What will happen to Syrian refugees after Turkey’s election?

What will happen to Syrian refugees after Turkey’s election?

Turkey is among the many regional and international players that pursued mistaken policies in Syria, fueling the civil war in Syria that has led to the biggest refugee and displacement crisis of our time.

The number of critics of this policy is high among ruling Justice and Development Party (AKP) officials and the party’s voters. Discontent about the high number of Syrian refugees in Turkey is the source of their criticism.

While the world refugee day was marked yesterday June 20, more than currently more than 5.6 million Syrians are living as refugees outside Syria.Nearly 4 million Syrians live in Turkey, making it the country hosting the world’s largest refugee population.

Ironically, while many AKP officials and supporters are unhappy with the assistance provided to the Syrian refugees, it is precisely this generous hospitality that must be allowing some of the AKP’s leaders - among them former Foreign Minister Ahmet Davutoğlu, who was the key figure shaping Ankara’s Syria policy - to sleep at night, despite their role in the suffering of millions of people.

In contrast to Europe’s despicable attitude toward refugees, I have no doubt that Turkey, Turks and Turkish institutions should have been awarded the Nobel Peace Price if it was not for the deteriorating image of President Recep Tayyip Erdoğan and with him the image of the country.

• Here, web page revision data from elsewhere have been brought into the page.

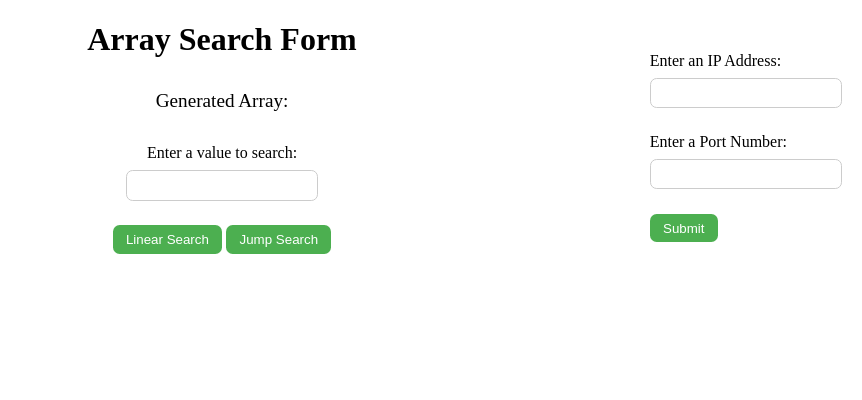
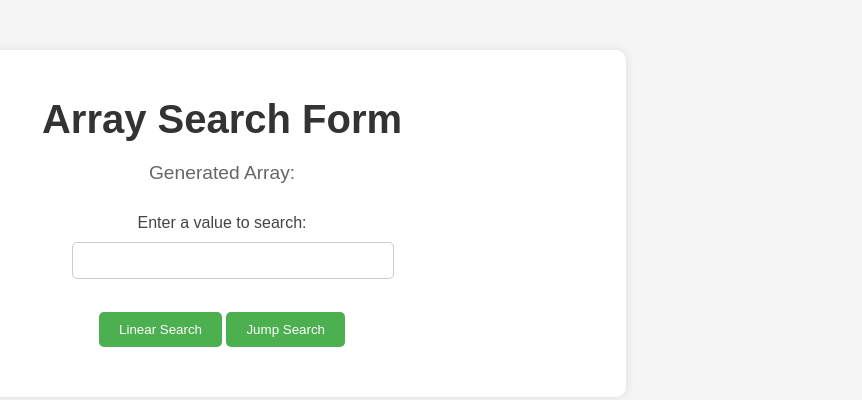
Before and after one commit to OmarUrena/proyecto-final, a website: page node1/public/index.html in a window 1280 px wide. Shown: the whole page, without its empty margins (418-1280 px from the left). Drawn offline with nearby package versions, Linux system fonts and the light colour scheme; no server answers.

Commit message:
primer commit

```diff
--- a/deployment.yml
+++ b/deployment.yml
@@ -16,7 +16,7 @@ spec:
     spec:
       containers:
         - name: nodeapp-pod1
-          image: raydor/pod1:latest
+          image: omarurena/nodo1:latest
           ports:
             - containerPort: 3001
           resources:
@@ -27,7 +27,7 @@ spec:
               cpu: 250m
               memory: 256Mi
         - name: nodeapp-pod2
-          image: raydor/pod2:latest
+          image: omarurena/nodo2:latest
           ports:
             - containerPort: 3002
           resources:
--- a/node1/app.js
+++ b/node1/app.js
@@ -68,4 +68,4 @@ app.post('/jumpSearch', (req, res) => {
 });
 
 // Start the server
-app.listen(process.env.PORT || 3001, () => console.log('Server started.'));
+app.listen(process.env.PORT || 3003, () => console.log('Server started.'));
--- a/node1/package.json
+++ b/node1/package.json
@@ -7,7 +7,7 @@
     "start": "node app.js",
     "test": "echo \"Error: no test specified\" && exit 1"
   },
-  "author": "Nicolas Taveras",
+  "author": "Omar Urena",
   "license": "ISC",
   "dependencies": {
     "body-parser": "^1.20.2",
--- a/node1/public/index.html
+++ b/node1/public/index.html
@@ -21,17 +21,6 @@
         <div id="searchResult"></div>
     </div>
 
-    <form class="right">
-        <label for="ipAddress">Enter an IP Address:</label>
-        <input type="text" id="ipAddress" name="ipAddress">
-        <br><br>
-        <label for="portNumber">Enter a Port Number:</label>
-        <input type="text" id="portNumber" name="portNumber">
-        <br><br>
-        <input type="button" value="Submit" onclick="SetNetwork()">
-    </form>
-
-
     <script src="https://code.jquery.com/jquery-3.6.0.min.js"></script>
     <script src="script.js"></script>
 </body>
--- a/node1/public/style.css
+++ b/node1/public/style.css
@@ -1,51 +1,78 @@
+/* Estilos generales */
+body {
+    font-family: Arial, sans-serif;
+    background-color: #f5f5f5;
+    margin: 0;
+}
+
 .container {
-    width: 50%;
-    margin: auto;
+    width: 60%;
+    margin: 50px auto;
     text-align: center;
+    background-color: #fff;
+    border-radius: 10px;
+    padding: 20px;
+    box-shadow: 0px 0px 10px rgba(0, 0, 0, 0.1);
 }
 
 h1 {
-    font-size: 2em;
-    margin-bottom: 1em;
+    font-size: 2.5em;
+    margin-bottom: 20px;
+    color: #333;
 }
 
 form {
-    margin: 2em auto;
+    margin: 30px auto;
+    max-width: 300px;
 }
 
 label {
     display: block;
-    margin-bottom: 0.5em;
+    margin-bottom: 10px;
+    color: #444;
 }
 
 input[type=text] {
-    padding: 0.5em;
-    border-radius: 0.5em;
+    padding: 10px;
+    border-radius: 5px;
     border: 1px solid #ccc;
-    margin-bottom: 0.5em;
+    margin-bottom: 15px;
+    width: 100%;
 }
 
 input[type=button] {
-    padding: 0.5em 1em;
+    padding: 10px 20px;
     background-color: #4CAF50;
     color: #fff;
     border: none;
-    border-radius: 0.5em;
+    border-radius: 5px;
     cursor: pointer;
+    transition: background-color 0.3s ease;
 }
 
 input[type=button]:hover {
-    background-color: #3E8E41;
+    background-color: #45a049;
 }
 
 p {
     font-size: 1.2em;
-    margin-bottom: 1em;
+    margin-bottom: 20px;
+    color: #666;
 }
 
+/* Posicionamiento del formulario de red */
+.network-form {
+    position: fixed;
+    top: 20px;
+    right: 20px;
+    background-color: #fff;
+    border-radius: 10px;
+    padding: 20px;
+    box-shadow: 0px 0px 10px rgba(0, 0, 0, 0.1);
+}
 
-.right {
-    position: absolute;
-    right: 20px;
-    top: 20px;
+h2 {
+    font-size: 1.5em;
+    margin-bottom: 10px;
+    color: #333;
 }
--- a/node2/public/style.css
+++ b/node2/public/style.css
@@ -1,50 +1,78 @@
+/* Estilos generales */
+body {
+    font-family: Arial, sans-serif;
+    background-color: #f5f5f5;
+    margin: 0;
+}
+
 .container {
-    width: 50%;
-    margin: auto;
+    width: 60%;
+    margin: 50px auto;
     text-align: center;
+    background-color: #fff;
+    border-radius: 10px;
+    padding: 20px;
+    box-shadow: 0px 0px 10px rgba(0, 0, 0, 0.1);
 }
 
 h1 {
-    font-size: 2em;
-    margin-bottom: 1em;
+    font-size: 2.5em;
+    margin-bottom: 20px;
+    color: #333;
 }
 
 form {
-    margin: 2em auto;
+    margin: 30px auto;
+    max-width: 300px;
 }
 
 label {
     display: block;
-    margin-bottom: 0.5em;
+    margin-bottom: 10px;
+    color: #444;
 }
 
 input[type=text] {
-    padding: 0.5em;
-    border-radius: 0.5em;
+    padding: 10px;
+    border-radius: 5px;
     border: 1px solid #ccc;
-    margin-bottom: 0.5em;
+    margin-bottom: 15px;
+    width: 100%;
 }
 
 input[type=button] {
-    padding: 0.5em 1em;
+    padding: 10px 20px;
     background-color: #4CAF50;
     color: #fff;
     border: none;
-    border-radius: 0.5em;
+    border-radius: 5px;
     cursor: pointer;
+    transition: background-color 0.3s ease;
 }
 
 input[type=button]:hover {
-    background-color: #3E8E41;
+    background-color: #45a049;
 }
 
 p {
     font-size: 1.2em;
-    margin-bottom: 1em;
+    margin-bottom: 20px;
+    color: #666;
 }
 
-.right {
-    position: absolute;
+/* Posicionamiento del formulario de red */
+.network-form {
+    position: fixed;
+    top: 20px;
     right: 20px;
-    top: 20px;
+    background-color: #fff;
+    border-radius: 10px;
+    padding: 20px;
+    box-shadow: 0px 0px 10px rgba(0, 0, 0, 0.1);
 }
+
+h2 {
+    font-size: 1.5em;
+    margin-bottom: 10px;
+    color: #333;
+}
```
Also changed, not shown: node2/package.json (+10 -1 lines), 1 other file.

Regardless of some of the hateful rhetoric you might come across on social media against Syrian refugees, as well as the fact that Turkey is obviously not a country with the best track record of tolerance toward different ethnic and religious groups, one thing is for certain: It has shown an exemplary approach toward Syrians.

While 30,000 Syrians who have gained Turkish citizenship are preparing to cast their votes in the June 24 election, the government’s policy on Syrian refugees has been on the agenda of the opposition’s presidential candidates.

Both the Republican People’s Party (CHP) candidate Muharrem İnce and the İYİ (Good) Party’s candidate Meral Akşener have criticized the money spent on refugees, saying that this money should be dedicated to other priorities and directly or indirectly saying refugees will be sent back to Syria.
In the initial days of the Afrin operation last January, Erdoğan also said that after the operation work will start to send back Syrian refugees to their home country. But neither he nor other AKP representatives have been vocal on the issue during the electoral campaign.

Ankara’s priority in Syria has shifted from toppling Bashar al–Assad regime to securing the Turkey–Syria border by preventing the outlawed Kurdistan Workers’ Party’s (PKK) Syrian wing from gaining predominance in the border regions. Turkey’s cross-border operations in Syria are mainly about rolling back the military and political gains of the PKK’s Syrian wing. They also aim to maintain some kind of stability that will enable the return of refugees and prevent further new waves of refugees (which remains a possibility if the regime forces are to attack Idlib, where opposition forces have been pushed).

If Erdoğan and his party win on June 24, Turkey will continue to consolidate its positions while encouraging the slow but gradual return of refugees. It will also put pressure on Russia and Iran to use their leverage on Damascus to prevent a regime attack on Idlib.

If the opposition wins the elections, although a direct dialogue channel will likely be opened with the al-Assad regime, the Syrian leader will not make life easy for Ankara. The withdrawal of Turkish soldiers, as well as the fate of the opposition forces, some of which have been supported by Turkey, will lead to thorny negotiations and delay a fast return of refugees. An attack on Idlib to force Turkey to accept Damascus’ terms cannot be excluded, which means that the leadership in Ankara will find itself trying to handle a new flow of refugees instead of making plans to send them back.

It would be difficult to imagine the opposition making radical cuts to the assistance provided to refugees, though the budget earmarked for humanitarian assistance in more distant places like Africa and Asia could be channeled back for Syrians.

At any rate, whoever governs Turkey for the next four years will have to accept that a high number of Syrian refugees are here to stay for at least some more years to come.

Syrians in Turkey, migrants,